Malcolm Down Publishing is a traditional, independent publisher and home of the children’s imprint Sarah Grace Publishing. Our authors include Andrew Roberts, Mark Stibbe, Wendy Mann and Dr Elizabeth McNaught.
Emily Owen was a highly intelligent teenager who was also athletic and a skilled musician. Tragically, in her late teens she was diagnosed as suffering from Neurofibromatosis Type 2 (NF2), Since then Emily has survived many complicated surgical procedures, been close to death, and seen the gradual erosion of all the abilities that defined her personality including the total loss of her hearing. Despite this she has a remarkable sense of humour and has coped with everything she has been through due to her strong Christian faith, her supportive family and indomitable personality.
Now Emily has published her story in a moving book which describes the years of intracranial surgery that she underwent with the gradual loss of the facilities that defined her life - her hearing and her balance - and a gradual re-evaluation of her life plans.
‘This moving book describes the years of intracranial surgery that she underwent with the gradual loss of the facilities that defined her life – her hearing and her balance – and a gradual re-evaluation of her life plans.

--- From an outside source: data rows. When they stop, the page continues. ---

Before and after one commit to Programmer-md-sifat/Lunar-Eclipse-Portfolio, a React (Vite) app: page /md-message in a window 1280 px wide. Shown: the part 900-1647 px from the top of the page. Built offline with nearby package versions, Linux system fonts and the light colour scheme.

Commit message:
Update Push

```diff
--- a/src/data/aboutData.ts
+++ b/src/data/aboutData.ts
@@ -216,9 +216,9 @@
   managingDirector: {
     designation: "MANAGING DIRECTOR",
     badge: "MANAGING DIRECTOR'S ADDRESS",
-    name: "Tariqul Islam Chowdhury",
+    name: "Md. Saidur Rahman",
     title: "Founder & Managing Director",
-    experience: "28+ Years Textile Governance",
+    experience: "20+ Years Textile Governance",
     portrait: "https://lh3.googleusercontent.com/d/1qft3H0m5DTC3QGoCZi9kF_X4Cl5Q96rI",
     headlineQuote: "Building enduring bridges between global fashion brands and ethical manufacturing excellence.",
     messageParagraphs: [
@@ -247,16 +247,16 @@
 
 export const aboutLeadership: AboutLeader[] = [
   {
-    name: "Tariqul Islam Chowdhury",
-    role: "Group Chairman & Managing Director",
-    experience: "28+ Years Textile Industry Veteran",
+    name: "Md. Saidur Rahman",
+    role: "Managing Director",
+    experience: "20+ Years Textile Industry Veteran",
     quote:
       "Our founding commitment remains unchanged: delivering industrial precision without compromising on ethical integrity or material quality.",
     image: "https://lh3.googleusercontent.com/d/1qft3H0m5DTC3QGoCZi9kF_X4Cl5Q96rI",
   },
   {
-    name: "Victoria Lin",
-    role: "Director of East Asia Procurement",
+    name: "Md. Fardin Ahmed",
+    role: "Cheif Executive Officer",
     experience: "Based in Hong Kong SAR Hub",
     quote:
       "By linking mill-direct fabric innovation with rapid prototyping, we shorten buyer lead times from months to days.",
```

That she coped with stoicism and a sense of humour owes as much to the devoted support of her family and her unshakeable religious faith as to her own indomitable personal strength. She has refused to give in to NF2. Despite all she has suffered she is still Emily.’
Professor Richard Ramsden MBE, Emeritus Professor of Otolaryngology at the University of Manchester

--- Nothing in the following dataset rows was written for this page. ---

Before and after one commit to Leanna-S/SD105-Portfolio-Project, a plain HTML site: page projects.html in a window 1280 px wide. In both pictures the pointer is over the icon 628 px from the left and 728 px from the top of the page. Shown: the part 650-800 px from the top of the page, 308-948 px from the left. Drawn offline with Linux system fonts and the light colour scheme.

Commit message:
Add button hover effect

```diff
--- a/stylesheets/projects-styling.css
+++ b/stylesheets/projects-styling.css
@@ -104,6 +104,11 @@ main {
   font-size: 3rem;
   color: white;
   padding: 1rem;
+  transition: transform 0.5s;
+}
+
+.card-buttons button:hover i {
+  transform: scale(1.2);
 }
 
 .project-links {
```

‘Emily Owen’s memoir is a testament to the courage and resilience of the human spirit. I met Emily over fifteen years ago as she was anticipating the drastic operation that would save her life, but would leave her totally without hearing. Emily, a gifted musician, wanted to hear a performance of The Secret Garden, scheduled to open at the Stratford Theatre in 2000, several days after her surgery. The theatre arranged for her to attend a dress rehearsal. As I sat with her, we exchanged thoughts about musical choices and creative expression. I was deeply moved by her passion and courage as she faced the future of not being able to hear music again with her ears but only with her memory. Not only did Emily survive the ordeal, but the experience widened her appreciation of life, deepened her spirituality and broadened her unique ability to communicate. I would say that Emily Owen is not only STILL EMILY, but a magnified and magnificent Emily.’

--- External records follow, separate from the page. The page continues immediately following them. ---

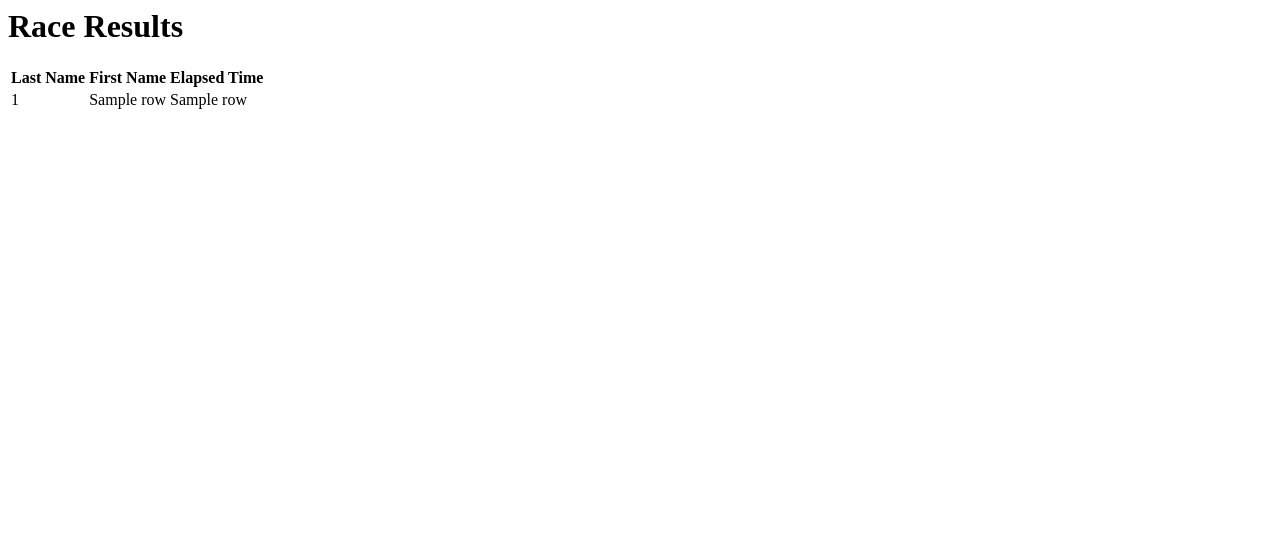
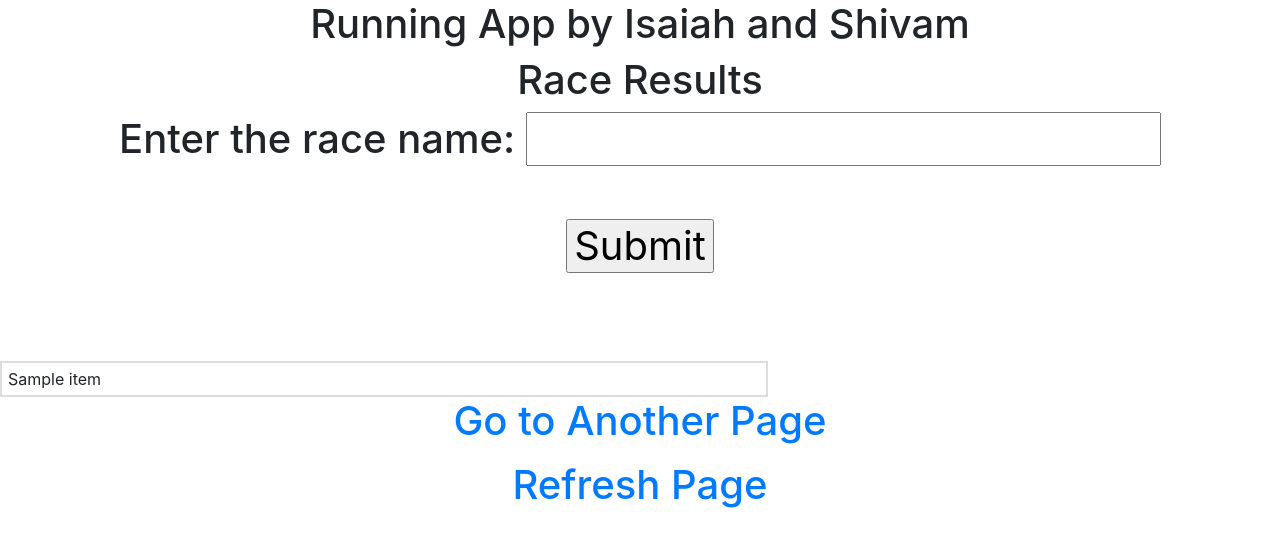
Before and after one commit to sh1vam5harma/MarathonTrainingManager, a Flask app: template templates/index.html in a window 1280 px wide. Shown: the top 547 px of the page. Run offline with Flask 3, Linux system fonts and the light colour scheme; the template is opened without the code that fills it: most values are stand-ins (such as "Sample title", 1, 10 or a date in 2020); parts of the project's set-up code (start-up, migrations or seed data) failed here and were passed over; some libraries are stand-ins or nearby versions.

Commit message:
reverting to previous html

```diff
--- a/server.py
+++ b/server.py
@@ -117,19 +117,17 @@ def index():
 	"""
 
 	# DEBUG: this is debugging code to see what request looks like
-	print(request.args)
-
-
+        #print(request.args)
 	#
 	# example of a database query
 	#
-	select_query = "SELECT last_name FROM runner"
-	cursor = g.conn.execute(text(select_query))
-	names = []
-	for result in cursor:
-		names.append(result[0])
-	cursor.close()
 
+        select_query = "SELECT r.last_name, r.first_name, reg.finish_time -reg.start_time AS elapsed_time FROM runner r JOIN registration reg ON r.runner_id = reg.runner_id JOIN race ra ON ra.race_id = reg.race_id WHERE ra.race_name = nyc_marathon AND reg.completed = 'Y'"
+        cursor = g.conn.execute(text(select_query))
+        names =[]
+        for result in cursor:
+            names.append(result)
+        cursor.close()
 	#
 	# Flask uses Jinja templates, which is an extension to HTML where you can
 	# pass data to a template and dynamically generate HTML based on the data
@@ -156,15 +154,12 @@ def index():
 	#     <div>{{n}}</div>
 	#     {% endfor %}
 	#
-	context = dict(data = names)
-
-
+        context = dict(data = names)
 	#
 	# render_template looks in the templates/ folder for files.
 	# for example, the below file reads template/index.html
 	#
-	return render_template("index.html", **context)
-
+        return render_template("index.html", **context)
 #
 # This is an example of a different path.  You can see it at:
 #
@@ -194,7 +189,7 @@ def add():
 @app.route('/raceresults', methods=['POST'])
 def raceresults():
     name = request.form['name']
-    cursor = g.conn.execute(text("SELECT r.last_name, r.first_name, reg.finish_time -reg.start_time AS elapsed_time FROM runner r JOIN registration reg ON r.runner_id = reg.runner_id JOIN race ra ON ra.race_id = reg.race_id WHERE ra.race_name = :name AND reg.completed = 'Y'"), name =name)
+    cursor = g.conn.execute(text("SELECT r.last_name, r.first_name, reg.finish_time -reg.start_time AS elapsed_time FROM runner r JOIN registration reg ON r.runner_id = reg.runner_id JOIN race ra ON ra.race_id = reg.race_id WHERE ra.race_name = :name_of_race AND reg.completed = 'Y'"), name_of_race =name)
     names = [["Last Name","First Name", "Time"]]
     for result in cursor:
         names.append(result)
--- a/templates/index.html
+++ b/templates/index.html
@@ -1,22 +1,70 @@
 <html>
-<head>
-    <title>Race Results</title>
+  <head>
+
+
+<link rel="stylesheet" href="https://maxcdn.bootstrapcdn.com/bootstrap/4.0.0/css/bootstrap.min.css" integrity="sha384-Gn5384xqQ1aoWXA+058RXPxPg6fy4IWvTNh0E263XmFcJlSAwiGgFAW/dAiS6JXm" crossorigin="anonymous">
+<link rel="icon" href="data:,">
+
+<style>
+
+
+h1, p {
+text-align: center;
+}
+
+table, td, th {
+border: 2px solid #ddd;
+    text-align: left;
+}
+
+table {
+    border-collapse: collapse;
+    width: 60%;
+}
+
+th, td {
+    padding: 6px;
+}
+
+</style>
+
 </head>
+
 <body>
-    <h1>Race Results</h1>
+  <h1>Running App by Isaiah and Shivam</h1>
+<!--  <div>{{data}}</div> -->
+<h1>Race Results<h1>
+<form method="POST" action="/">
+<!--
+<p>Search for results by race name: <input type="text" name="name"> <input type="submit" value="Search"></p>
+-->
+
+<label for="race_name">Enter the race name:</label>
+        <input type="text" id="race_name" name="name">
+        <br><br>
+        <input type="submit" value="Submit">
+    </form>
+    <br>
     <table>
+        {% for row in data %}
         <tr>
-            <th>Last Name</th>
-            <th>First Name</th>
-            <th>Elapsed Time</th>
-        </tr>
-        {% for row in results %}
-        <tr>
-            <td>{{ row[0] }}</td>
-            <td>{{ row[1] }}</td>
-            <td>{{ row[2] }}</td>
+            {% for item in row %}
+            <td>{{ item }}</td>
+            {% endfor %}
         </tr>
         {% endfor %}
     </table>
+
+
+<table align =  "center" >
+
+
+</table>
+<p><a href="another">Go to Another Page</a></p>
+<p><a href="refresh">Refresh Page</a></p>
+
+
 </body>
+
+
 </html>
```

Lucy Simon Singer, songwriter and composer of the musicals The Secret Garden and Dr Zhivago
‘Words like courageous, persevering and faithful can be thrown around in today’s world as clichéd, lightweight hyperbole. Emily’s candid, honest, painful and hope-filled writings take us deep into what such words really mean. Although the specifics of her illness are rare, her readable and vulnerable story helps us reflect on what is left when so much on which we build our identity is stripped away; how can the real us not just survive but thrive? In the silence of sudden and complete deafness, Emily shows us that the voice of love – and of God’s love in particular – can still be heard. It is hard to commend this book enough!’
Reverend Barry Hill, Diocesan Mission Enabler, Diocese of Leicester